Author of the week
Carl Zimmer knows himself unusually well, said Terry Gross in NPR.org. At a time when other people thrill at the sketchy insights on ancestry they gain from simple DNA tests, the New York Times science columnist has had his entire genome sequenced—likely a first for a journalist. “It was a very nerve-racking experience going into it,” he says, noting that the results could have revealed a mutation that foretold an early death or that he’d passed such a curse to his daughters. But his genetics counselor had almost worse news. “She said, ‘You’re fine. You have a boring genome.’ And it’s funny—I felt a little crestfallen,” he says. That disappointment passed, though. A “boring” genome, he knew, meant greater odds for a long life. And genes can predict only so much anyway.

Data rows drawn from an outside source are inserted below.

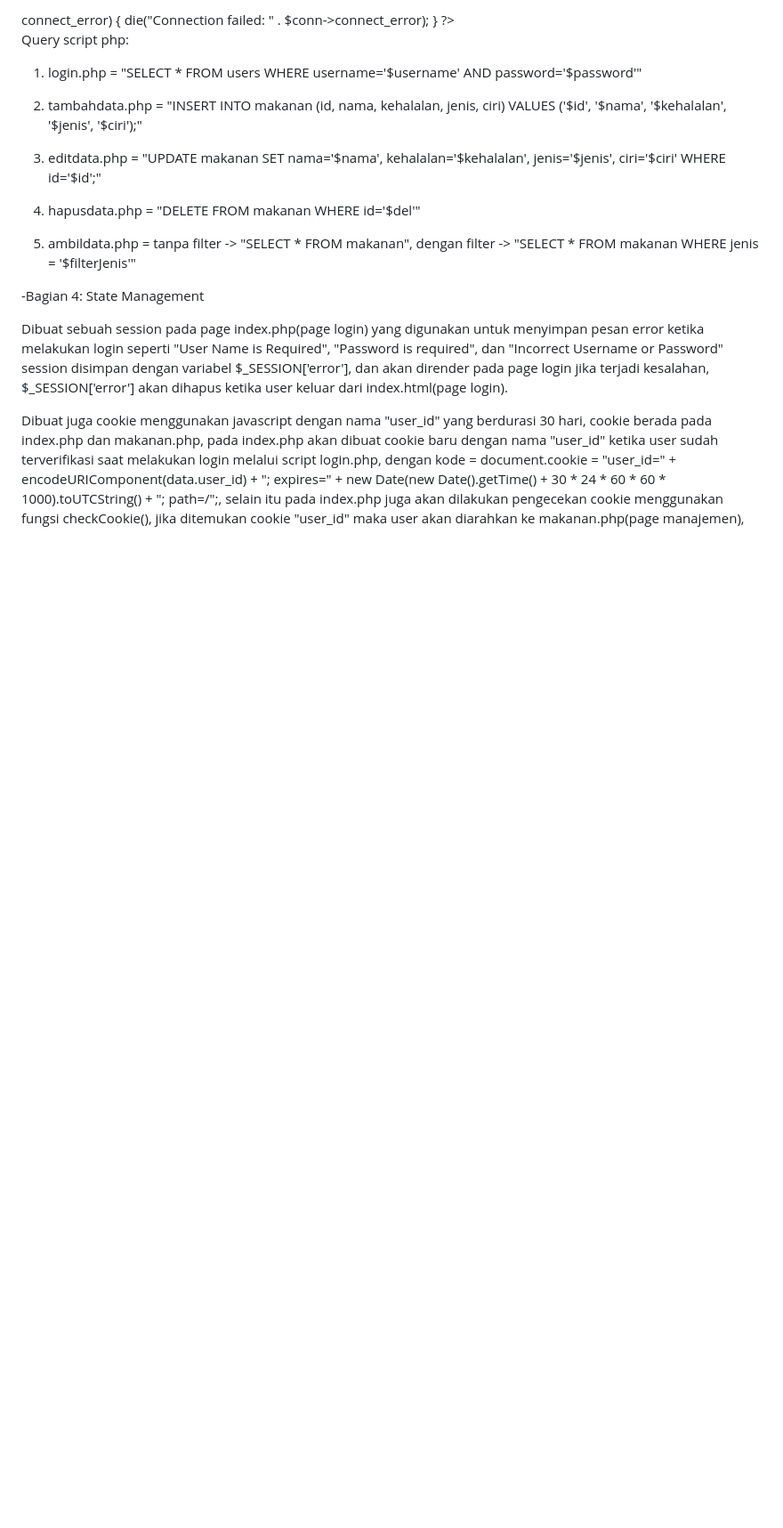
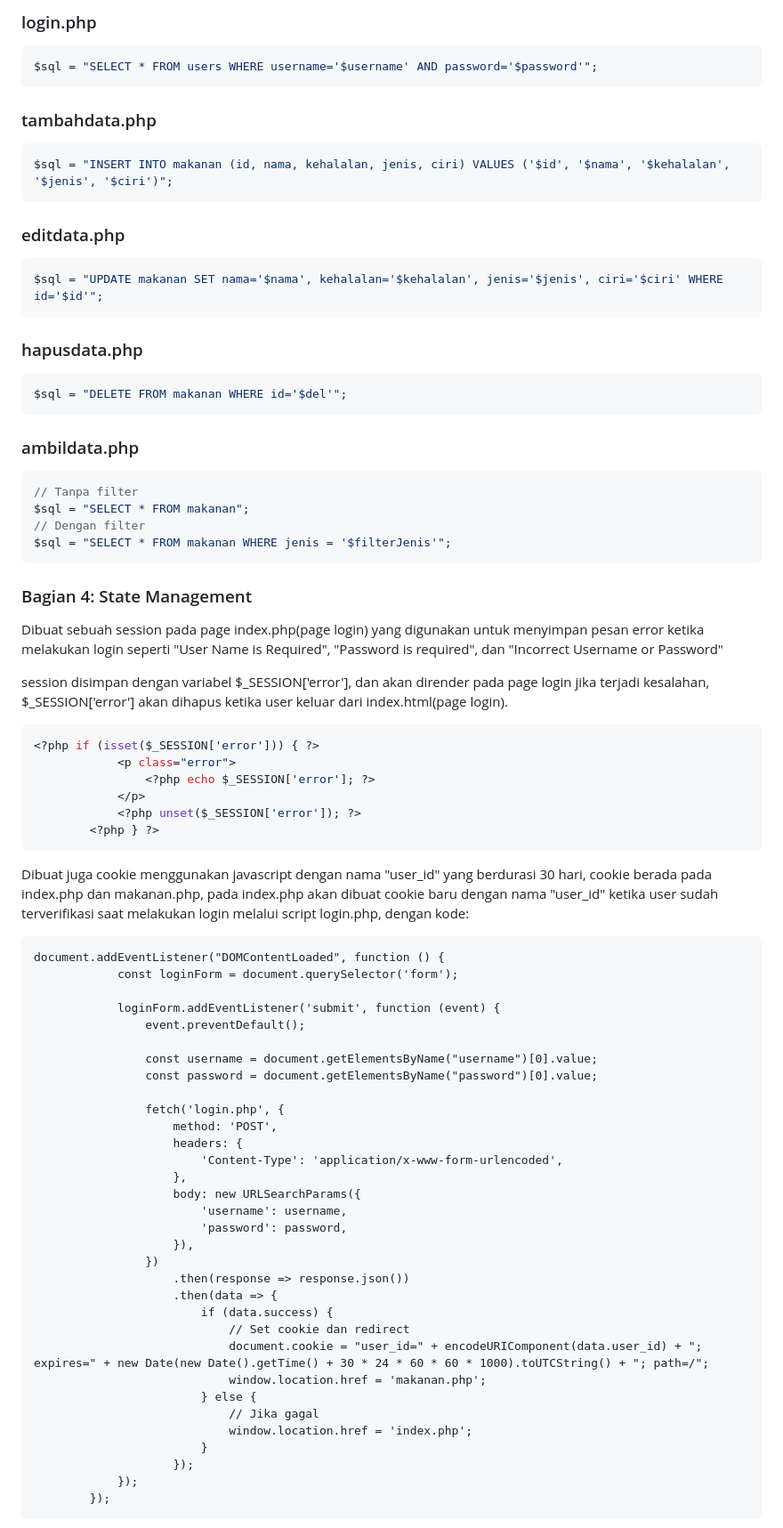
Before and after one commit to Juan-121140072/121140072_UAS_Pemweb, a Markdown page: README.md, the part around one of its changes. Shown at 89% size. Rendered like a GitHub page; blank space fills up the shorter version.

````diff
--- a/README.md
+++ b/README.md
@@ -68,30 +132,76 @@ $db_name= "id21680724_uas_pemweb";
 
-$conn = mysqli_connect($sname, $uname, $password, $db_name);
-
-// Check koneksi
-if ($conn->connect_error) {
-    die("Connection failed: " . $conn->connect_error);
-  }
-  ?>
-
-
-  Query script php:
-
-1. login.php = "SELECT * FROM users WHERE username='$username' AND password='$password'"
-
-2. tambahdata.php = "INSERT INTO makanan (id, nama, kehalalan, jenis, ciri) VALUES ('$id', '$nama', '$kehalalan', '$jenis', '$ciri');"
-
-3. editdata.php = "UPDATE makanan SET nama='$nama', kehalalan='$kehalalan', jenis='$jenis', ciri='$ciri' WHERE id='$id';"
-
-4. hapusdata.php = "DELETE FROM makanan WHERE id='$del'"
-
-5. ambildata.php = tanpa filter -> "SELECT * FROM makanan", dengan filter -> "SELECT * FROM makanan WHERE jenis = '$filterJenis'"
-
--Bagian 4: State Management
+### login.php
+```php
+$sql = "SELECT * FROM users WHERE username='$username' AND password='$password'";
+```
+### tambahdata.php
+```php
+$sql = "INSERT INTO makanan (id, nama, kehalalan, jenis, ciri) VALUES ('$id', '$nama', '$kehalalan', '$jenis', '$ciri')";
+```
+### editdata.php
+```php
+$sql = "UPDATE makanan SET nama='$nama', kehalalan='$kehalalan', jenis='$jenis', ciri='$ciri' WHERE id='$id'";
+```
+### hapusdata.php
+```php
+$sql = "DELETE FROM makanan WHERE id='$del'";
+```
+### ambildata.php
+```php
+// Tanpa filter
+$sql = "SELECT * FROM makanan";
+// Dengan filter
+$sql = "SELECT * FROM makanan WHERE jenis = '$filterJenis'";
+```
+### Bagian 4: State Management
 
 Dibuat sebuah session pada page index.php(page login) yang digunakan untuk menyimpan pesan error ketika melakukan login seperti "User Name is Required", "Password is required", dan "Incorrect Username or Password"
+
 session disimpan dengan variabel  $_SESSION['error'], dan akan dirender pada page login jika terjadi kesalahan, $_SESSION['error'] akan dihapus ketika user keluar dari index.html(page login).
+```php
+<?php if (isset($_SESSION['error'])) { ?>
+            <p class="error">
+                <?php echo $_SESSION['error']; ?>
+            </p>
+            <?php unset($_SESSION['error']); ?>
+        <?php } ?>
+```
 
 Dibuat juga cookie menggunakan javascript dengan nama "user_id" yang berdurasi 30 hari, cookie berada pada index.php dan makanan.php,
-pada index.php akan dibuat cookie baru dengan nama "user_id" ketika user sudah terverifikasi saat melakukan login melalui script login.php, dengan kode = document.cookie = "user_id=" + encodeURIComponent(data.user_id) + "; expires=" + new Date(new Date().getTime() + 30 * 24 * 60 * 60 * 1000).toUTCString() + "; path=/";,
+pada index.php akan dibuat cookie baru dengan nama "user_id" ketika user sudah terverifikasi saat melakukan login melalui script login.php, dengan kode:
+```script
+document.addEventListener("DOMContentLoaded", function () {
+            const loginForm = document.querySelector('form');
+
+            loginForm.addEventListener('submit', function (event) {
+                event.preventDefault();
+
+                const username = document.getElementsByName("username")[0].value;
+                const password = document.getElementsByName("password")[0].value;
+
+                fetch('login.php', {
+                    method: 'POST',
+                    headers: {
+                        'Content-Type': 'application/x-www-form-urlencoded',
+                    },
+                    body: new URLSearchParams({
+                        'username': username,
+                        'password': password,
+                    }),
+                })
+                    .then(response => response.json())
+                    .then(data => {
+                        if (data.success) {
+                            // Set cookie dan redirect
+                            document.cookie = "user_id=" + encodeURIComponent(data.user_id) + "; expires=" + new Date(new Date().getTime() + 30 * 24 * 60 * 60 * 1000).toUTCString() + "; path=/";
+                            window.location.href = 'makanan.php';
+                        } else {
+                            // Jika gagal
+                            window.location.href = 'index.php';
+                        }
+                    });
+            });
+        });
+```
+
 selain itu pada index.php juga akan dilakukan pengecekan cookie menggunakan fungsi checkCookie(), jika ditemukan cookie "user_id" maka user akan diarahkan ke makanan.php(page manajemen),
````
Also changed, not shown: other parts of README.md (+143 -43 lines).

In his new book, She Has Her Mother’s Laugh, Zimmer summarizes all that science currently knows about heredity. Which means he is forced to admit, said Shayla Love in Vice.com, that DNA remains a veritable black box. Scientists can identify every gene in his body, often pinpoint its origins, and even speak vaguely about function. They can say a particular Neanderthal gene, for example, is “associated” with toe deformities. “And when I look at my toes, they look fine,” Zimmer says. Why other people with the same gene wind up with odd toes remains unknown, he says, which “kind of leaves you in this limbo.” As research continues, he argues for the likelihood that other hereditary factors, including environment, culture, and the microbes we carry, shape each of us as much as DNA does. As intriguing as DNA is, he says, “we hardly understand any of it.” ■